── Material for this task

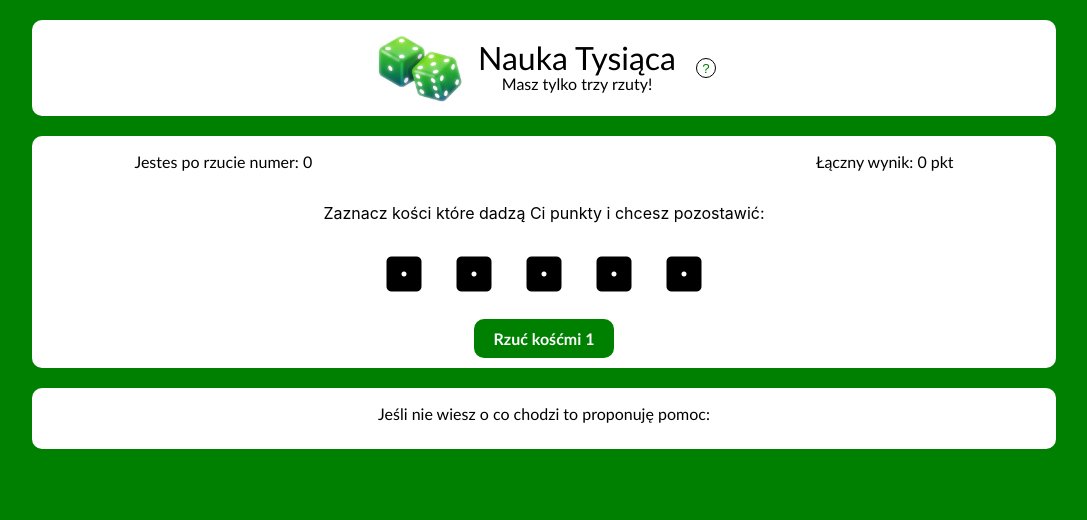
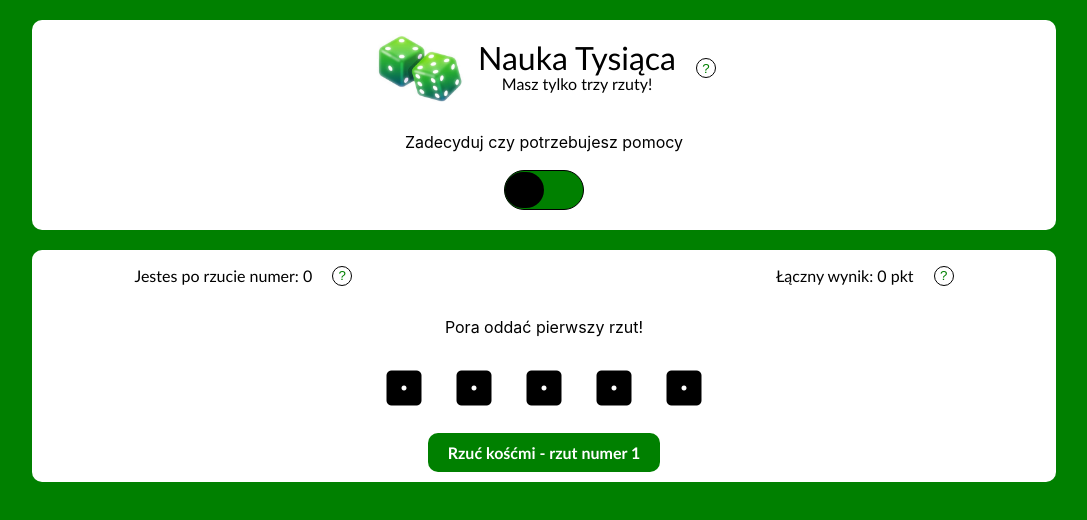
Before and after one commit to SosiKrolWalbrzycha/1000, a React (Create React App) app: page / in a window 1280 px wide. Shown: the top 520 px of the page, without its empty margins (96-1183 px from the left). Built offline with nearby package versions, Linux system fonts and the light colour scheme.

Commit message:
prawie gotowe

```diff
--- a/src/App.js
+++ b/src/App.js
@@ -35,13 +35,15 @@ function App() {
 		[0, 0, 0, 0, 0],
 	])
 
+	const [support, setSupport] = useState(0)
+
 	const checkTheSame = array => {
 		const counts = {}
-
-		const points = 0
 		for (const number of array) {
 			counts[number] = counts[number] ? counts[number] + 1 : 1
 		}
+
+		console.log(counts);
 
 		let updatedThrowScore = []
 		const smallStreet = { 1: 1, 2: 1, 3: 1, 4: 1, 5: 1 }
@@ -56,7 +58,7 @@ function App() {
 			return true
 		}
 
-		const str = [1,2,3,4,5]
+
 
 		if (matchesPattern(counts, smallStreet) || matchesPattern(counts, bigStreet)) {
 			updatedThrowScore.push(['Street', 150, 7])
@@ -181,7 +183,6 @@ function App() {
 			if (matchesPattern(counts, smallStreet) || matchesPattern(counts, bigStreet)) {
 				updatedThrowScore.push(150)
 			} else {
-
 				if (counts[1] === 1) {
 					updatedThrowScore.push(10)
 				}
@@ -267,13 +268,14 @@ function App() {
 
 				if (counts[2] === 5) {
 					updatedThrowScore.push(60)
-			}}
+				}
+			}
 
 			const sum = updatedThrowScore.reduce((accumulator, currentValue) => {
 				return accumulator + currentValue
 			}, 0)
 
-			newScoreNumber[a - 1] = sum
+			newScoreNumber[a-1] = sum
 			setScoreNumber(newScoreNumber)
 		}
 
@@ -293,19 +295,17 @@ function App() {
 		setThrowNumber(prevState => prevState + 1)
 	}
 	const handleButtonAll = () => {
+		setThrowNumber(prevState => prevState + 1)
 
-		setThrowNumber(prevState => prevState + 1)
-		const newMarkedDices = [...markedDices]
-		newMarkedDices[throwNumber] = [0,0,0,0,0]
-		setMarkedDices(newMarkedDices)
 		const newCubeScore = []
 
 		for (let i = 0; i < cubeScore.length; i++) {
-			{newCubeScore[i] = Math.floor(Math.random() * 6) + 1}
+			{
+				newCubeScore[i] = Math.floor(Math.random() * 6) + 1
+			}
 		}
 
 		setCubeScore(newCubeScore)
-
 	}
 
 	return (
@@ -328,7 +328,10 @@ function App() {
 					setSupportTeacher,
 					setThrowScore,
 					checkedNumbers,
-					setCheckedNumbers,handleButtonAll
+					setCheckedNumbers,
+					handleButtonAll,
+					support,
+					setSupport,
 				}}>
 				<Navbar />
 				<Content />
--- a/src/content.jsx
+++ b/src/content.jsx
@@ -2,7 +2,7 @@ import React, { useState, useEffect, useContext } from 'react'
 import './content.scss'
 import { DiceContext } from './App'
 import Footer from './footer.jsx'
-
+import { Tooltip } from 'react-tooltip'
 
 const Content = props => {
 	const {
@@ -19,7 +19,11 @@ const Content = props => {
 		supportTeacher,
 		setSupportTeacher,
 		setThrowScore,
-		checkedNumbers, setCheckedNumbers, handleButtonAll
+		setMerkedDices,
+		checkedNumbers,
+		setCheckedNumbers,
+		setCubeScore,
+		handleButtonAll,
 	} = useContext(DiceContext)
 
 	const markSingleDice = e => {
@@ -32,7 +36,7 @@ const Content = props => {
 			const newCheckedNumbers = [...checkedNumbers]
 
 			for (let i = throwNumber; i < 4; i++) {
-				newMarkedDices[i][diceNumber] = 1;
+				newMarkedDices[i][diceNumber] = 1
 				newCheckedNumbers[throwNumber][diceNumber] = diceScore
 			}
 
@@ -44,14 +48,13 @@ const Content = props => {
 			const newMarkedDicesScore = [...markedDicesScore]
 			const newCheckedNumbers = [...checkedNumbers]
 			for (let i = throwNumber; i < 4; i++) {
-				newMarkedDices[i][diceNumber] = 0;
+				newMarkedDices[i][diceNumber] = 0
 				newCheckedNumbers[throwNumber][diceNumber] = 0
 			}
 			newMarkedDicesScore[throwNumber][diceNumber] = 0
 			setMarkedDices(newMarkedDices)
 			setMarkedDicesScore(newMarkedDicesScore)
 			setCheckedNumbers(newCheckedNumbers)
-
 		}
 		checkTheScore()
 	}
@@ -105,7 +108,7 @@ const Content = props => {
 						data-key={index}
 						data-value={6}></i>
 				)
-			} else if(score === 5) {
+			} else if (score === 5) {
 				return (
 					<i
 						className={markedDices[throwNumber][index] === 1 ? 'fa-solid fa-dice-five active' : 'fa-solid fa-dice-five'}
@@ -122,10 +125,11 @@ const Content = props => {
 			const newSupportTeacher = [...supportTeacher]
 
 			for (let n = 0; n < 5; n++) {
-
-if (markedDices[throwNumber][n] === 0)
-{newSupportTeacher[throwNumber][n] = cubeScore[n]}
-else {newSupportTeacher[throwNumber][n] = 0}
+				if (markedDices[throwNumber][n] === 0) {
+					newSupportTeacher[throwNumber][n] = cubeScore[n]
+				} else {
+					newSupportTeacher[throwNumber][n] = 0
+				}
 			}
 
 			setSupportTeacher(newSupportTeacher)
@@ -134,44 +138,83 @@ else {newSupportTeacher[throwNumber][n] = 0}
 		}
 	}, [cubeScore])
 
-	const isEqualArray = (a, b) =>
-    a.length === b.length && a.every((value, index) => value === b[index]);
+	const isEqualArray = (a, b) => a.length === b.length && a.every((value, index) => value === b[index])
 
-	const isArrayNotEmpty = (array) => {return array.reduce((accumulator, currentValue) => accumulator + currentValue, 0)}
+	const isArrayNotEmpty = array => {
+		return array.reduce((accumulator, currentValue) => accumulator + currentValue, 0)
+	}
+
+	let message
+
+	if (throwNumber === 0) {
+		message = 'Pora oddać pierwszy rzut!'
+	}
+
+	else if(throwNumber > 0 && scoreNumber[throwNumber-1] === 0) {message= 'Aby oddać kolejny rzut zaznacz przynajmniej jedną kość, która da Ci punkty:'}
+
+	else if (throwNumber > 0 && scoreNumber[throwNumber - 1] > 0) {
+		message = 'Teraz możesz oddać rzut niezaznaczonymi kośćmi'
+	}
+
+
 
 	return (
 		<div className='diceScore'>
-			<div className='firstLine'><p>Jestes po rzucie numer: {throwNumber}</p><p>Łączny wynik: {
-				scoreNumber.reduce((accumulator, currentValue) => {
-				return accumulator + currentValue
-			}, 0)} pkt</p></div>
-			<p >Zaznacz kości które dadzą Ci punkty i chcesz pozostawić:</p>
+			<div className='firstLine'>
+				<div className='line'>
+					<p>Jestes po rzucie numer: {throwNumber}</p>
+					<button
+						className='support'
+						data-tooltip-id='second-tooltip'
+						data-tooltip-html='<div><h3>Numer rzutu</h3><p>Obok widzisz numer rzutu który własnie wykonujesz. Jesli jesteś po rzucie 0 to aplikacja oczekuje na Twój pierwszy rzut. Pamiętaj masz maksymalnie trzy rzuty.</p></div '
+						data-tooltip-variant='success'>
+						?
+					</button>
+					<Tooltip id='second-tooltip' place='bottom-start' className='supportWindow' events={['hover']} />
+				</div>
+				<div className='line'>
+					<p>
+						Łączny wynik:{' '}
+						{scoreNumber.reduce((accumulator, currentValue) => {
+							return accumulator + currentValue
+						}, 0)}{' '}
+						pkt
+					</p>
+					<button
+						className='support'
+						data-tooltip-id='third-tooltip'
+						data-tooltip-html='<div><h3>Łączny wynik</h3><p>Obok widzisz łaczną liczbe punktów które udało Ci się zgromadzić na zaznaczonych kościach. Aplikacja automatycznie sumuje wyniki wszytskich trzech wykonanych rzutów. Pamiętaj, że wyniki potrójne i większe oraz streety liczą się tylko wtedy gdy sa osiągnięte w jednym rzucie.</p></div '
+						data-tooltip-variant='success'>
+						?
+					</button>
+					<Tooltip id='third-tooltip' place='bottom-end' className='supportWindow' events={['hover']} />
+				</div>
+			</div>
+			<p>{message}</p>
 			<div className='dices'>{singleDiceScore(cubeScore)}</div>
 			<div className='buttons'>
+				<button className={throwNumber === 0 ? 'throwButton activeButton' : 'throwButton'} onClick={handleButton}>
+					Rzuć kośćmi - rzut numer {throwNumber + 1}
+				</button>
 
-			<button className={throwNumber === 0 ? 'throwButton activeButton' : 'throwButton'} onClick={handleButton}>
-				Rzuć kośćmi 1
-			</button>
-			<button className={throwNumber === 1 && scoreNumber[throwNumber-1] > 0? 'throwButton activeButton' : 'throwButton'} onClick={handleButton}>
-				Rzucaj! Rzut numer 2.
-			</button>
-			<button className={throwNumber === 2 && scoreNumber[throwNumber-1] > 0? 'throwButton activeButton' : 'throwButton'} onClick={handleButton}>
-				Rzuć kośćmi 3
-			</button>
-			<button className={throwNumber === 3 && scoreNumber[throwNumber-1] > 0? 'throwButton activeButton' : 'throwButton'}>
-				Wykorzystałeś trzy rzuty
-			</button>
+				<button
+					className={
+						(throwNumber === 0 || throwNumber === 1 || throwNumber === 2) && scoreNumber[throwNumber - 1] > 0
+							? 'throwButton activeButton'
+							: 'throwButton'
+					}
+					onClick={handleButton}>
+					Rzuć kośćmi - rzut numer {throwNumber + 1}
+				</button>
 
-			{/* <button className={isEqualArray(markedDices[throwNumber], [1, 1, 1, 1, 1]) && isArrayNotEmpty(markedDicesScore[throwNumber])? 'throwButton activeButton' : 'throwButton'} onClick={handleButtonAll}>
-				Wykonaj rzut wszystkimi koścmi
-			</button> */}
+				<button
+					className={
+						throwNumber === 3 && scoreNumber[throwNumber - 1] > 0 ? 'throwButton activeButton' : 'throwButton'
+					}>
+					Wykorzystałeś trzy rzuty - kliknij aby podsumować
+				</button>
 			</div>
-			<div className={throwNumber > 0 ? 'score scoreActive' : 'score'}>
-			</div>
-
-
-
-
+			<div className={throwNumber > 0 ? 'score scoreActive' : 'score'}></div>
 		</div>
 	)
 }
--- a/src/content.scss
+++ b/src/content.scss
@@ -11,10 +11,39 @@
 		flex-direction: row;
 		width: 80%;
 		justify-content: space-between;
+
+		.line {
+			display: flex;
+			align-items: center;
+		}
+
 		p {
 			font-family: 'Gill Sans', 'Gill Sans MT', Calibri, 'Trebuchet MS', sans-serif;
 			font-weight: lighter;
 		}
+
+		.support {
+			margin-left: 20px;
+			display: flex;
+			align-items: center;
+			justify-content: center;
+			width: 20px;
+			height: 20px;
+			background-color: #fff;
+			border: 1px solid rgb(0, 0, 0);
+			border-radius: 10px;
+			color: green;
+
+		}
+
+		.supportWindow {
+			display: flex;
+			align-items: center;
+			justify-content: center;
+			width: 300px;
+			background-color: rgb(0, 0, 0);
+		}
+		.support:hover {background-color: rgb(177, 255, 177);}
 	}
 
 	.dices {
@@ -55,7 +84,27 @@
 	display: flex;
 }
 
+.support {
+	margin-left: 20px;
+	display: flex;
+	align-items: center;
+	justify-content: center;
+	width: 20px;
+	height: 20px;
+	background-color: #fff;
+	border: 1px solid rgb(0, 0, 0);
+	border-radius: 10px;
+	color: green;
 
+}
+
+.supportWindow {
+	display: flex;
+	align-items: center;
+	justify-content: center;
+	width: 300px;
+	background-color: rgb(0, 0, 0);
+}
 
 .throwButton {
 	display: none;
--- a/src/footer.jsx
+++ b/src/footer.jsx
@@ -1,11 +1,24 @@
 import React, { useEffect, useState, useContext } from 'react'
 import { DiceContext } from './App'
 import './footer.scss'
-
+import { Tooltip } from 'react-tooltip'
 
 const Footer = props => {
-	const { throwScore, cubeScore, setMarkedDices, markedDices, markedDicesScore, setMarkedDicesScore, throwNumber, checkTheScore, setThrowScore, checkedNumbers, setCheckedNumbers, supportTeacher } =
-		useContext(DiceContext)
+	const {
+		throwScore,
+		cubeScore,
+		setMarkedDices,
+		markedDices,
+		markedDicesScore,
+		setMarkedDicesScore,
+		throwNumber,
+		checkTheScore,
+		setThrowScore,
+		checkedNumbers,
+		setCheckedNumbers,
+		supportTeacher,
+		support,
+	} = useContext(DiceContext)
 
 	const newMarkedDices = [...markedDices]
 	const newMarkedDicesScore = [...markedDicesScore]
@@ -16,19 +29,19 @@ const Footer = props => {
 		const diceScore = parseInt(e.target.getAttribute('data-value'))
 		const throwScoreIndex = parseInt(e.target.getAttribute('data-index'))
 
-
 		let diceNumbers = []
 
-		if (diceNumber === 7) {diceNumbers = [0,1,2,3,4]} else {
-
+		if (diceNumber === 7) {
+			diceNumbers = [0, 1, 2, 3, 4]
+		} else {
 			for (let i = 0; i < cubeScore.length; i++) {
 				if (cubeScore[i] === diceNumber) {
 					diceNumbers.push(i)
 				}
 			}
 
-		console.log(`diceNumbers ${diceNumbers}`)}
-
+			console.log(`diceNumbers ${diceNumbers}`)
+		}
 
 		for (let i = 0; i < diceNumbers.length; i++) {
 			for (let a = 0; a < diceNumbers.length; a++) {
@@ -38,47 +51,56 @@ const Footer = props => {
 			newMarkedDicesScore[throwNumber][diceNumbers[i]] = diceNumber
 		}
 
-
 		for (let x = 0; x < diceNumbers.length; x++) {
-			newCheckedNumbers[throwNumber][diceNumbers[x]]=supportTeacher[throwNumber][diceNumbers[x]];
+			newCheckedNumbers[throwNumber][diceNumbers[x]] = supportTeacher[throwNumber][diceNumbers[x]]
 		}
 
 		setCheckedNumbers(newCheckedNumbers)
 		setMarkedDices(newMarkedDices)
 		setMarkedDicesScore(newMarkedDicesScore)
 
-
-
-
-
 		checkTheScore()
 		usedTeacher(throwScoreIndex)
 	}
 
 	const usedTeacher = e => {
-		const newThrowScore = [...throwScore];
-		newThrowScore.splice(e,1);
+		const newThrowScore = [...throwScore]
+		newThrowScore.splice(e, 1)
 		setThrowScore(newThrowScore)
 		ButtonGenerator()
 	}
 
 	const ButtonGenerator = () => {
 		return throwScore.map((item, index) => (
-			<button key={item[2]} data-key={item[2]} data-value={item[1]} data-index={index} onClick={markGroupDice} className='btn active'>
+			<button
+				key={item[2]}
+				data-key={item[2]}
+				data-value={item[1]}
+				data-index={index}
+				onClick={markGroupDice}
+				className='btn active'>
 				{item[0]} - zyskasz {item[1]} punktów {index} numer {item[2]}
 			</button>
 		))
 	}
 
-	return <div className='diceTeacher'>
-
+	return (
+		<div className={support === 1 ? 'diceTeacher active' : 'diceTeacher'}>
 			<div className='firstLine'>
-			<p>Jeśli nie wiesz o co chodzi to proponuję pomoc:</p>
+				<p>Twój wirtualny pomocnik:</p>
+				<button
+					className='support'
+					data-tooltip-id='fourth-tooltip'
+					data-tooltip-html='<div><h3>Wirtualny pomocnik</h3><p>Jeśli po rzucie nie wiesz jakie masz możliwości to poniżej wyśiwietlą się możliwości wraz z wynikiem. Po kliknięciu w przycisk podpowiedzi określone kości zostaną zaznaczone automatycznie.</p></div '
+					data-tooltip-variant='success'>
+					?
+				</button>
+				<Tooltip id='fourth-tooltip' place='top-end' className='supportWindow' events={['hover']} />
 			</div>
 
 			<div className='buttons'>{throwScore.length > 0 && throwNumber > 0 ? ButtonGenerator() : ''}</div>
-
 		</div>
+	)
 }
 
 export default Footer
--- a/src/footer.scss
+++ b/src/footer.scss
@@ -1,42 +1,75 @@
 .diceTeacher {
+	display: none;
 	margin-top: 20px;
-	display: flex;
 	flex-direction: column;
 	align-items: center;
 	width: 100%;
 	background-color: rgb(255, 255, 255);
-
-	.firstLine {
-		p {
-			font-family: 'Gill Sans', 'Gill Sans MT', Calibri, 'Trebuchet MS', sans-serif;
-			font-weight: lighter;
-		}
-	}
 
 	.buttons {
 		display: flex;
 		flex-direction: column;
 		justify-content: center;
 		margin-bottom: 10px;
-.btn{
+		.btn {
 			display: none;
 			background-color: green;
 			color: white;
 			font-family: 'Gill Sans', 'Gill Sans MT', Calibri, 'Trebuchet MS', sans-serif;
-			font-weight: bolder;font-size: 1rem;
+			font-weight: bolder;
+			font-size: 1rem;
 			border: none;
 			border-radius: 10px;
 			padding: 10px 20px;
 			margin: 5px 10px;
-    transition: background-color .3s, color .3s;
+			transition: background-color 0.3s, color 0.3s;
 		}
 
 		.active {
 			display: flex;
 		}
+	}
 
+	.firstLine {
+		display: flex;
+		align-items: center;
+
+		p {
+			font-family: 'Gill Sans', 'Gill Sans MT', Calibri, 'Trebuchet MS', sans-serif;
+			font-weight: lighter;
+		}
+
+		.support {
+			margin-left: 20px;
+			display: flex;
+			align-items: center;
+			justify-content: center;
+			width: 20px;
+			height: 20px;
+			background-color: #fff;
+			border: 1px solid rgb(0, 0, 0);
+			border-radius: 10px;
+			color: green;
+		}
+
+		.supportWindow {
+			display: flex;
+			align-items: center;
+			justify-content: center;
+			width: 300px;
+			background-color: rgb(0, 0, 0);
+		}
+		.support:hover {
+			background-color: rgb(177, 255, 177);
 		}
 	}
+}
+
+.active{
+	display: flex;
+}
+
+
 @media (min-width: 576px) {
 	.diceTeacher {
 		width: 80%;
--- a/src/navbar.jsx
+++ b/src/navbar.jsx
@@ -1,9 +1,33 @@
-import React, { useEffect } from 'react'
+import React, { useEffect, useContext } from 'react'
 import './navbar.scss'
 import logo from './dices.png'
-import { Tooltip } from 'react-tooltip';
+import { Tooltip } from 'react-tooltip'
+import { DiceContext } from './App'
 
 const Navbar = () => {
+	const {
+		cubeScore,
+		handleButton,
+		checkTheSame,
+		markedDices,
+		setMarkedDices,
+		throwNumber,
+		scoreNumber,
+		markedDicesScore,
+		setMarkedDicesScore,
+		checkTheScore,
+		supportTeacher,
+		setSupportTeacher,
+		setThrowScore,
+		setMerkedDices,
+		checkedNumbers,
+		setCheckedNumbers,
+		setCubeScore,
+		handleButtonAll,
+		support,
+		setSupport,
+	} = useContext(DiceContext)
+
 	// useEffect(() => {
 	//     console.log('Navbar został zamontowany.');
 	//   }, []);
@@ -11,8 +35,13 @@ const Navbar = () => {
 	//     console.log('Navbar został zrenderowany.');
 	//   },);
 
+	const handleRange = (e) => {
+		setSupport(parseInt(e.target.value))
+	}
+
 	return (
 		<div className='navbar'>
+			<div className='navtext'>
 				<div className='logo'>
 					<img src={logo} alt='Dices Logo' />
 				</div>
@@ -20,10 +49,22 @@ const Navbar = () => {
 					<h1>Nauka Tysiąca</h1>
 					<p>Masz tylko trzy rzuty!</p>
 				</div>
-			<div></div>
+				<div>
+					<button
+						className='support'
+						data-tooltip-id='my-tooltip'
+						data-tooltip-html='<div><h3>O co chodzi?</h3><p>Oddaję w Twoje ręce aplikację uczącą gry w tysiąca. Zasady tej gry sa proste. Gracz otrzymuje pięć kości i dokonuje pierwszego rzutu za pomocą wszystkich z nich. Ma on prawo do kolejnych rzutów, ale tylko wtedy, gdy posiada jakiś układ wyrzucony za jednym razem. Za układy uznaje się: każdą jedynkę lub piątkę, co najmniej trzy takie same oczka i tzw. strita, czyli pięć oczek po kolei. Gracz odkłada (zaznacza) kości które tworzyły układ i może rzucać resztą kości. Jeśli wszystkie pięć kostek tworzy układ lub gracz odłożył wszystkie swoje kości to uzyskany wyniok można zapisać w tabeli wyników.</p></div '
+						data-tooltip-variant='success'>
+						?
+					</button>
+					<Tooltip id='my-tooltip' place='bottom-end' className='supportWindow' events={['hover']} />
+				</div>
+			</div>
 
-			<button className="support" data-tooltip-id="my-tooltip" data-tooltip-html="<div><h3>O co chodzi?</h3><p>Oddaję w Twoje ręce aplikację uczącą gry w tysiąca. Zasady tej gry sa proste. Gracz otrzymuje pięć kości i dokonuje pierwszego rzutu za pomocą wszystkich z nich. Ma on prawo do kolejnych rzutów, ale tylko wtedy, gdy posiada jakiś układ wyrzucony za jednym razem. Za układy uznaje się: każdą jedynkę lub piątkę, co najmniej trzy takie same oczka i tzw. strita, czyli pięć oczek po kolei. Gracz odkłada kości które tworzyły układ i może rzucać resztą kości. Jeśli wszystkie pięć kostek tworzy układ lub gracz odłożył wszystkie swoje kości to może powtórzyć rzut wszystkimi. Gdy w którymkolwiek rzucie nie znajdzie się żaden układ gracz traci wszystkie uzyskane punkty.</p></div " data-tooltip-variant="success">?</button>
-            <Tooltip id="my-tooltip" place="bottom-end" className="supportWindow" events={['hover']}/>
+			<div className='range'>
+				<p>Zadecyduj czy potrzebujesz pomocy</p>
+				<input className='rangeinput' type='range' min='0' max='1' value={support} onChange={handleRange}/>
+			</div>
 		</div>
 	)
 }
--- a/src/navbar.scss
+++ b/src/navbar.scss
@@ -1,9 +1,79 @@
 .navbar {
+	display: column;
+	background-color: white;
+	width: 100%;
+
+	.range{
+
+
+.rangeinput{
+
+	width: 80px;
+	margin-bottom: 20px;
+
+}
+
+.rangeinput{
+	-webkit-appearance: none;
+	color: green;
+	background-color: rgb(255, 255, 255);
+}
+
+.rangeinput::-webkit-slider-runnable-track {
+	-webkit-appearance: none;
+	height: 40px;
+	background:green;
+	border: 1px solid black;
+	border-radius: 20px;
+}
+.rangeinput::-webkit-slider-thumb {
+	-webkit-appearance: none;
+	color: #fff;
+	margin-top: 1px;
+	height: 36px;
+	background: black;
+	border: none;
+	border-radius: 20px;
+	width: 50%;
+}
+
+	}
+
+	.navtext {
 	display: flex;
+		align-items: center;
+		justify-content: center;
+
+		.logo {
+			display: flex;
+			width: 6em;
+			height: 6em;
+			margin-right: 5px;
+		}
+
+		.title {
+			display: flex;
+			flex-direction: column;
 			justify-content: center;
 			align-items: center;
-	background-color: white;
-	width: 100%;
+			margin-left: 5px;
+			line-height: 0rem;
+
+			H1 {
+				font-size: 2rem;
+				font-family: 'Gill Sans', 'Gill Sans MT', Calibri, 'Trebuchet MS', sans-serif;
+				font-weight: lighter;
+
+				margin-bottom: 10px;
+			}
+
+			p {
+				font-size: 1rem;
+				font-family: 'Gill Sans', 'Gill Sans MT', Calibri, 'Trebuchet MS', sans-serif;
+				font-weight: lighter;
+			}
+		}
+
 
 		.support {
 			margin-left: 20px;
@@ -16,7 +86,6 @@
 			border: 1px solid rgb(0, 0, 0);
 			border-radius: 10px;
 			color: green;
-
 		}
 
 		.supportWindow {
@@ -27,43 +96,13 @@
 			background-color: rgb(0, 0, 0);
 		}
 
-	.support:hover {background-color: rgb(177, 255, 177);}
-
-	.logo {
-		display: flex;
-		width: 6em;
-		height: 6em;
-		margin-right: 5px;
-	}
-
-
-
-	.title {
-		display: flex;
-		flex-direction: column;
-		justify-content: center;
-		align-items: center;
-		margin-left: 5px;
-		line-height: 0rem;
-
-		H1 {
-			font-size: 2rem;
-			font-family:'Gill Sans', 'Gill Sans MT', Calibri, 'Trebuchet MS', sans-serif;
-			font-weight:  lighter;
-
-			margin-bottom: 10px;
-		}
-
-		p {
-			font-size: 1rem;
-			font-family: 'Gill Sans', 'Gill Sans MT', Calibri, 'Trebuchet MS', sans-serif;
-			font-weight: lighter;
+		.support:hover {
+			background-color: rgb(177, 255, 177);
 		}
 	}
 }
 
 @media (min-width: 576px) {
-
 	.navbar {
 		width: 80%;
 		border-radius: 10px;
```
Lines whose indentation alone changed are shown as unchanged.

────

Problem to work on
The answer must be every line of the records above that holds the word "newCheckedNumbers".

Response area
 			const newCheckedNumbers = [...checkedNumbers]
 				newCheckedNumbers[throwNumber][diceNumber] = diceScore
 			const newCheckedNumbers = [...checkedNumbers]
 				newCheckedNumbers[throwNumber][diceNumber] = 0
 			setCheckedNumbers(newCheckedNumbers)
-			newCheckedNumbers[throwNumber][diceNumbers[x]]=supportTeacher[throwNumber][diceNumbers[x]];
+			newCheckedNumbers[throwNumber][diceNumbers[x]] = supportTeacher[throwNumber][diceNumbers[x]]
 		setCheckedNumbers(newCheckedNumbers)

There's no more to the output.